For Christmas, I bought M a copy of Five Flavors of Dumb by Antony John. I bought it because it caught my eye at the bookstore, and I liked the premise (shortest version: deaf girl decides to manage a rock band), and I read the first chapter while in the store to assess the writing and (a) forgot where I was, (b) lost track of time and (c) wanted to read on. I was a bit nervous about the purchase since M isn't always easy to buy books for, but she took to it immediately upon reading the ending. (Have I told you that M reads the end first? Well, she does. *headdesk*) Plus, M loves books that involve people who are deaf or blind. It's one of her favorite tropes, although of course that element alone isn't enough to win her over. But I digress.
I could seriously just point you to this review by Ana over at The Book Smugglers and cal it day, but I won't, because I stayed up until, I dunno, 3:45 a.m. reading this book because I absolutely could not put it down, and I therefore insist on reinventing the wheel, even though Ana's enthusiastic review (which I found this morning) pretty much says it all.
DUMB is the name of a rock band. At the start of the novel, Dumb has three members (all seniors in high school): twin brothers Josh and Will and a semi-punk girl named Tash (short for Natasha, if memory serves). They've just won a local Battle of the Bands, and they do a set on the school steps, which is where the main character, a girl named Piper, first encounters them.
Piper is smart and sassy and tired of being invisible. Lots of teenagers feel invisible, of course, but Piper even more so because she is deaf. She has hearing aids that help her a bit (in a quiet room with only one person talking) and the ability to read lips, but she has to work hard in order to understand what's going on around her. Her younger brother, Finn (a freshman), won't usually sign to her, her father never bothered to learn, and her parents just raided her college fund to pay for cochlear implants for her sister (something that made M cry, and M almost never cries, y'all). Oh, and her best friend just moved to San Francisco.
Without meaning to, Piper winds up becoming Dumb's manager, and she finds them a drummer (her friend Ed Chen, whom I adore), and then Josh drags the beautiful (but possibly talentless) Kallie into the band, mostly because he wants to get with her. Which means that now, Dumb has five members. "There was no togetherness, no blending – just five separate flavors of an indigestible dish called Dumb."
Piper has one month to get the band a paying gig. It's a simple sort of story, right? Will she or won't she succeed, and that's it? Well, yes. And no, no, no. Because Piper has to figure out more than what a manager does and how to do it. She has to figure out how to assess the music being produced by Dumb - something she cannot hear for herself. She has to figure out how to blend those five separate flavors together so that there IS a band, and not just five individuals working on their own - and that includes struggling with the various personalities and forcing them to get along together, which is no easy task. Plus she has to learn what rock and roll really is, and what music means. And of course she makes a few mistakes along the way, and she has to sort out how to fix them as well.

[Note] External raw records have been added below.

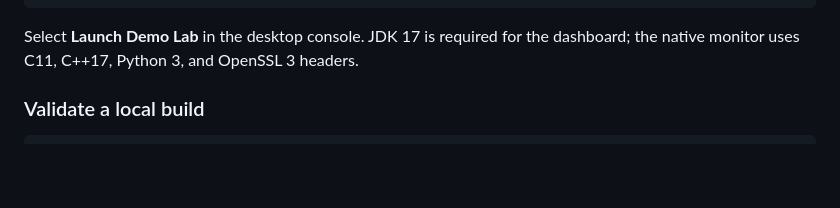
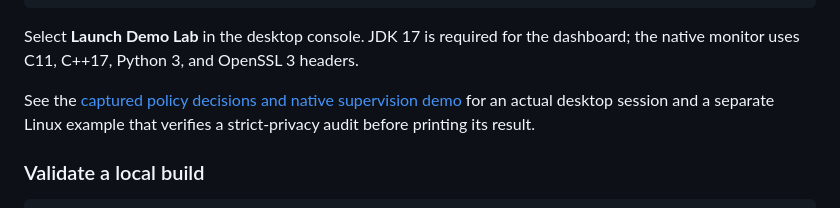
Before and after one commit to joaosalero/agentshield, a Markdown page: README.md, the part around the change. Drawn GitHub-style; blank space fills up the shorter version.

Commit message:
Add reproducible desktop and native supervision evidence

```diff
--- a/README.md
+++ b/README.md
@@ -70,6 +70,10 @@ make run-gui
 
 Select **Launch Demo Lab** in the desktop console. JDK 17 is required for the
 dashboard; the native monitor uses C11, C++17, Python 3, and OpenSSL 3 headers.
+
+See the [captured policy decisions and native supervision demo](docs/PORTFOLIO_CASE_STUDY.md#reproduce-the-evidence)
+for an actual desktop session and a separate Linux example that verifies a
+strict-privacy audit before printing its result.
 
 ### Validate a local build
 
```
Also changed, not shown: docs/PORTFOLIO_CASE_STUDY.md (+34 -0 lines), docs/assets/demo-policy.png (added), 3 other files.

Meanwhile, back at the ranch, her father is out of work and clearly views Piper's deafness as a handicap; her mother is working tons of overtime and stressing out because she's missing time with 11-month old Grace; Piper is conflicted about her parents' decision to "fix" Grace, who was born deaf but can now hear thanks to her implant; and Piper has to navigate changing relationships with her brother and with Ed (whom I love - I know I'm repeating myself, but seriously, I love him). And all of those folks are busy adjusting to the changes in Piper, who is rapidly and rather splendidly coming into her own.
This book has it all - romance, drama (of the best sort), rock & roll, characters you don't want to let go of and a highly satisfying ending (that wasn't spoiled for M despite having read it in advance, because until you read what comes before, it doesn't really make sense). I somehow had NOT heard of this book before I picked it up at the store, but I have vowed not to let the rest of you get away without hearing of it.
HIGHLY recommended. As in, what are you waiting for? Go buy Five Flavors of Dumb, it's that good. (See how I managed not to say "it's one tasty novel"?)